About a month ago, I went on a productivity binge. I knew there was room to improve my workflow, so I began evaluating the tools I use and how I was using them. At the same time, I stepped back from my 24″ screen and had a good look at my iMac. It’s been just over a year since I made the switch, and I honestly couldn’t be happier that I took the plunge. But again, I had got myself into a routine and felt I could likely tighten things up, and so the process of working towards a more efficient and sensible workflow began.
Email is a Massive Time Waster
When I was doing freelance design work, I used to shut down my mail client all together while I was working, so there was absolutely no distraction there. I loved it! But when I made the switch to Graphics.net, it was required that I kept it open while I was on the clock and also necessary. Instead of working for one client at a time, I had a couple managers and multiple clients all reaching in my direction at any given time. To add to the barrage of incoming mail from work, I have my personal inbox and my old freelance box in the same mail client. During the day, the only thing I needed to focus on was work, yet I was constantly distracted by new blog comment notifications, Twitter follow emails, Facebook friend requests, etc. For the longest time, I didn’t really need to worry about it as I saw a little preview of the incoming mail via Growl. That was, until I upgraded to Leopard. Growl has been updated a couple times with versions that are compatible with Leopard, but it seems every time Apple releases an update, it’s broken again. So I needed to find another way to have the mail still coming in, but without taking away my focus from the task at hand.
Rules to the rescue! The only email that reaches my personal inbox and triggers the dock indicator is legit email. All web service notifications, newsletters, etc. are now directed to subfolders which display a “new” count in the sidebar, but aren’t reflected in the dock. The folders I setup are titled, Blog Comments, Notifications, and News & Press. I can’t tell you how much this has relieved the distraction by that little red icon in my dock, and it’s crazy easy to implement. For example…
To filter out the blog comment notifications – these are emails sent by WordPress every time a new comment is added or one is waiting in the moderation queue. Simply add a rule that says, “if sender is equal to firstname.lastname@example.org, move message to Blog Comments folder.”
General notifications can be a bit more tricky, but you can catch just about everything here if you get creative. Things like Twitter and Faceook emails are easy, since they’re always address from Twitter and Facebook. Some other things, like Flickr friend adds are a bit trickier, but still do-able. If part of a subject line is consistent with each messages, you can use that instead. So now the rule becomes, “if subject contains [Flickr] you are, move message to Notifications folder.”
That’s all there is to it, and it makes a world of difference.
Admittedly, I’ve been lazy with backing up my system since moving over to the Mac side. It’s easy to get comfortable knowing that you don’t have to worry about viruses and spyware destroying your system at any given moment, but that doesn’t mean you’re not going to run into problems somewhere down the road. Doing proper, frequent backups has been on my mind for months, and when Leopard was released I figured Time Machine had me covered and I left it at that. That was, until I read Shawn Blanc’s article on Bulletproof Backups using SuperDuper and Time Machine. That was a total eye opener and I acted immediately.

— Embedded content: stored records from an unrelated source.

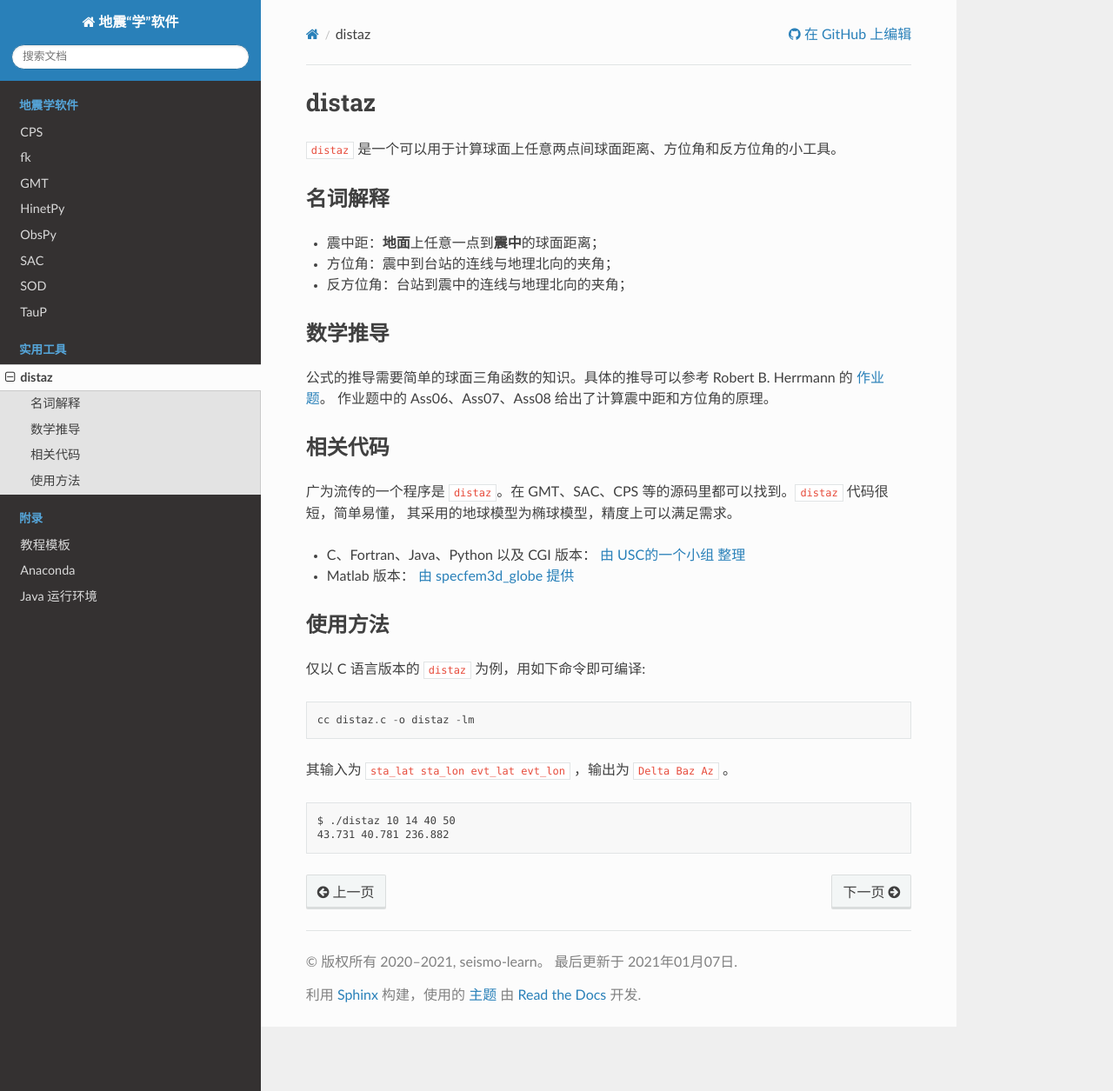
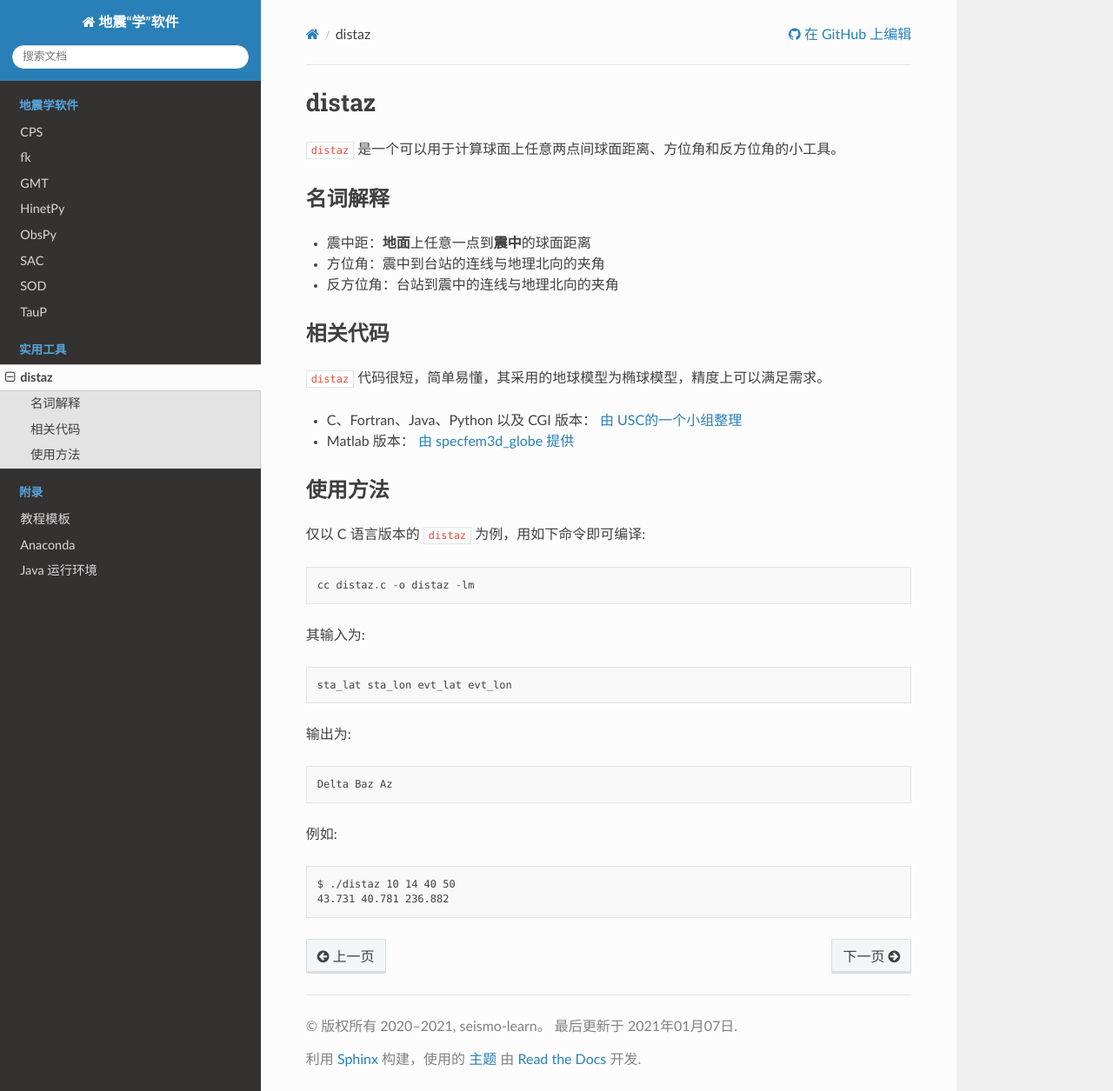
Before and after one commit to seismo-learn/software, a Sphinx documentation site: the page built from source/utilities/distaz.rst, in a window 1280 px wide and 1255 px high. Shown: the whole window at 87% size. Built offline with Sphinx 7.4.7 and the Read the Docs theme 2.0.0, drawn with Linux system fonts in a browser that asks for light colours.

Commit message:
Update distaz

```diff
--- a/source/utilities/distaz.rst
+++ b/source/utilities/distaz.rst
@@ -6,43 +6,34 @@ distaz
 名词解释
 --------
 
--  震中距：\ **地面**\ 上任意一点到\ **震中**\ 的球面距离；
--  方位角：震中到台站的连线与地理北向的夹角；
--  反方位角：台站到震中的连线与地理北向的夹角；
-
-数学推导
---------
-
-公式的推导需要简单的球面三角函数的知识。具体的推导可以参考 Robert B.
-Herrmann 的
-`作业题 <http://www.eas.slu.edu/People/RBHerrmann/Courses/EASA462>`__\ 。
-作业题中的 Ass06、Ass07、Ass08 给出了计算震中距和方位角的原理。
+-  震中距：\ **地面**\ 上任意一点到\ **震中**\ 的球面距离
+-  方位角：震中到台站的连线与地理北向的夹角
+-  反方位角：台站到震中的连线与地理北向的夹角
 
 相关代码
 --------
 
-广为流传的一个程序是 ``distaz``\ 。在 GMT、SAC、CPS
-等的源码里都可以找到。\ ``distaz`` 代码很短，简单易懂，
-其采用的地球模型为椭球模型，精度上可以满足需求。
+``distaz`` 代码很短，简单易懂，其采用的地球模型为椭球模型，精度上可以满足需求。
 
--  C、Fortran、Java、Python 以及 CGI 版本： `由 USC的一个小组
-   整理 <http://www.seis.sc.edu/software/distaz/>`__
--  Matlab 版本： `由 specfem3d_globe
-   提供 <https://github.com/geodynamics/specfem3d_globe/blob/master/utils/Visualization/VTK_ParaView/matlab/distaz.m>`__
+-  C、Fortran、Java、Python 以及 CGI 版本： `由 USC的一个小组整理 <http://www.seis.sc.edu/software/distaz/>`__
+-  Matlab 版本： `由 specfem3d_globe 提供 <https://github.com/geodynamics/specfem3d_globe/blob/master/utils/Visualization/VTK_ParaView/matlab/distaz.m>`__
 
 使用方法
 --------
 
-仅以 C 语言版本的 ``distaz`` 为例，用如下命令即可编译:
-
-::
+仅以 C 语言版本的 ``distaz`` 为例，用如下命令即可编译::
 
    cc distaz.c -o distaz -lm
 
-其输入为 ``sta_lat sta_lon evt_lat evt_lon`` ，输出为 ``Delta Baz Az``
-。
+其输入为::
 
-::
+    sta_lat sta_lon evt_lat evt_lon
+
+输出为::
+
+    Delta Baz Az
+
+例如::
 
    $ ./distaz 10 14 40 50
    43.731 40.781 236.882
```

Less than a week after reading the article, a second MiniStack backup drive arrived in the mail, and by the following weekend I had myself a bulletproof backup solution. I can rest easy now, knowing that I’m covered if I need to recover a lost file quickly, or if my hardware were to fail.